FREE - In Google Play
FREE - in Win Phone Store
St. Teresa of Avila
Teresa de Cepeda y Ahumada was born in Avila on March 28, 1515. She was educated in an Augustinian convent and, about 1535, entered the local Carmelite Convent of the Incarnation. In 1555, after many years marked by serious illness and increasingly rigorous religious exercises, she experience a profound awakening, involving visions of Jesus Christ, hell, angels, and demons; at times she felt sharp pains that she claimed were caused by the tip of an angel’s lance piercing her heart.
Long troubled by the slack discipline into which the Carmelites had relapse, she determined to devote herself to the reform of the order.
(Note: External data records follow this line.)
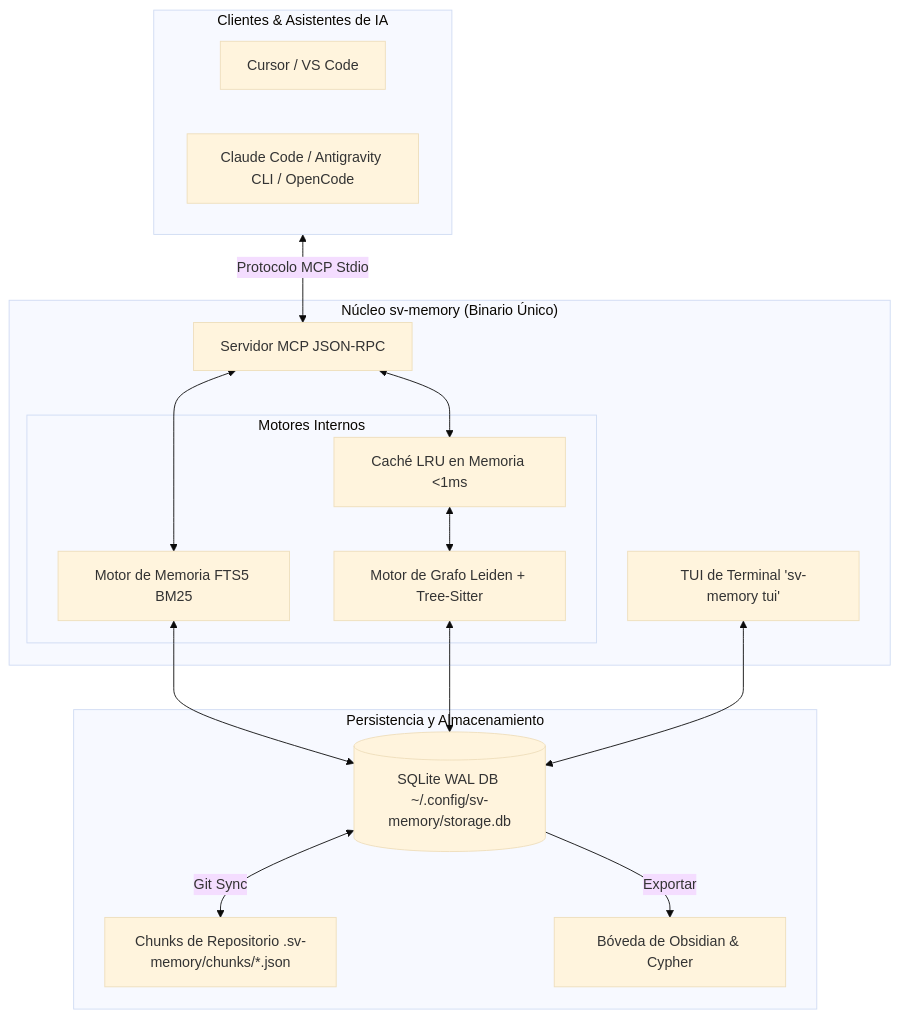
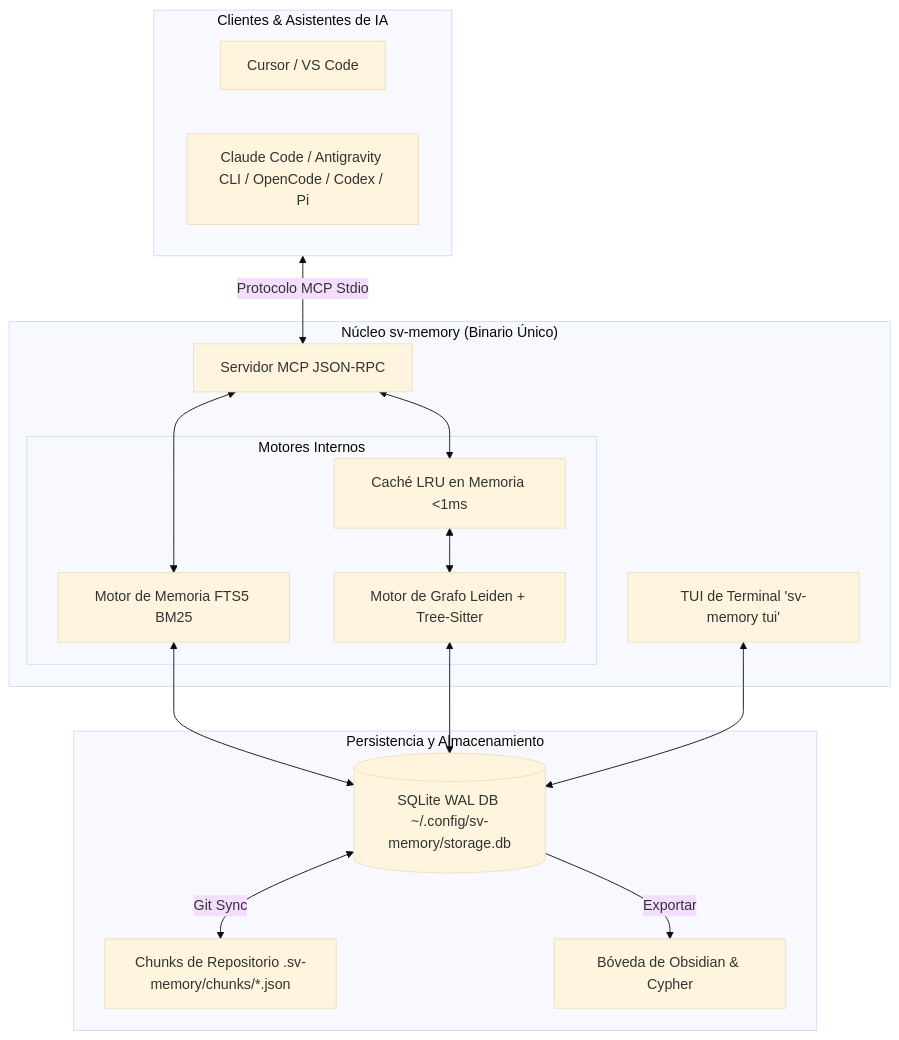
Before and after one commit to svtech-code/sv-memory: the diagram in README_ES.md, drawn with Mermaid (base theme). The commit also changed other lines of this file and 1 other file, not shown here.

Commit message:
docs(readme): sync platform references after Pi/Codex/Windsurf rationalization

````diff
--- a/README_ES.md
+++ b/README_ES.md
@@ -59,34 +59,34 @@
 ```mermaid
 flowchart TD
     subgraph Clientes["Clientes & Asistentes de IA"]
         A1[Cursor / VS Code]
-        A2[Claude Code / Antigravity CLI / OpenCode]
+        A2[Claude Code / Antigravity CLI / OpenCode / Codex / Pi]
     end
 
     subgraph Core["Núcleo sv-memory (Binario Único)"]
         MCP[Servidor MCP JSON-RPC]
         TUI[TUI de Terminal 'sv-memory tui']
 
         subgraph Motores["Motores Internos"]
             ME[Motor de Memoria FTS5 BM25]
             GE[Motor de Grafo Leiden + Tree-Sitter]
             GC[Caché LRU en Memoria <1ms]
         end
     end
 
     subgraph Almacenamiento["Persistencia y Almacenamiento"]
         DB[(SQLite WAL DB ~/.config/sv-memory/storage.db)]
         GIT[Chunks de Repositorio .sv-memory/chunks/*.json]
         OBS[Bóveda de Obsidian & Cypher]
     end
 
     Clientes <-->|Protocolo MCP Stdio| MCP
     MCP <--> ME
     MCP <--> GC
     GC <--> GE
     ME <--> DB
     GE <--> DB
     TUI <--> DB
     DB <-->|Git Sync| GIT
     DB -->|Exportar| OBS
 ```
````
Through papal intervention in her behalf, she overcame the bitter opposition of her immediate ecclesiastical superiors and in 1562 succeeded in founding at Avila the Convent of Saint Joseph, the first community of reformed, or discalced, Carmelite nuns. She enforced strict observance of the original, severe Carmelite rules at the convent. Her reforms won the approbation of the head of the order, and in 1567 she was authorized to establish similar religious houses for men. Teresa organized the new branch of the old order, with the aid of Saint John of the Cross, the Spanish mystic and Doctor of the Church. Although she was harassed at every step by the powerful and hostile church officials, she helped to establish 16 foundations for women and 14 for men. Two years before her death the Discalced Carmelites received papal recognition as an independent monastic body.
Teresa died in Alba de Tormes on October 4, 1582. Teresa was a gifted organizer endowed with common sense, tact intelligence, courage, and humor as well as a mystic of extraordinary spiritual depth. She purified the religious life of Spain and, in a period when Protestantism gained ground elsewhere in Europe, strengthened the forces that reformed the Roman Catholic church from within. Teresa’s writings, all published posthumously, are valued as unique contributions to mystical and devotional literature and as masterpieces of Spanish prose. Teresa was canonized in 1622; she was proclaimed a Doctor of the Church, the first woman to be so named, in 1970. Her feast day is October 15.
Mystical literature is discouraged for Christians. Having visions of angelic creatures is discouraged for Christians.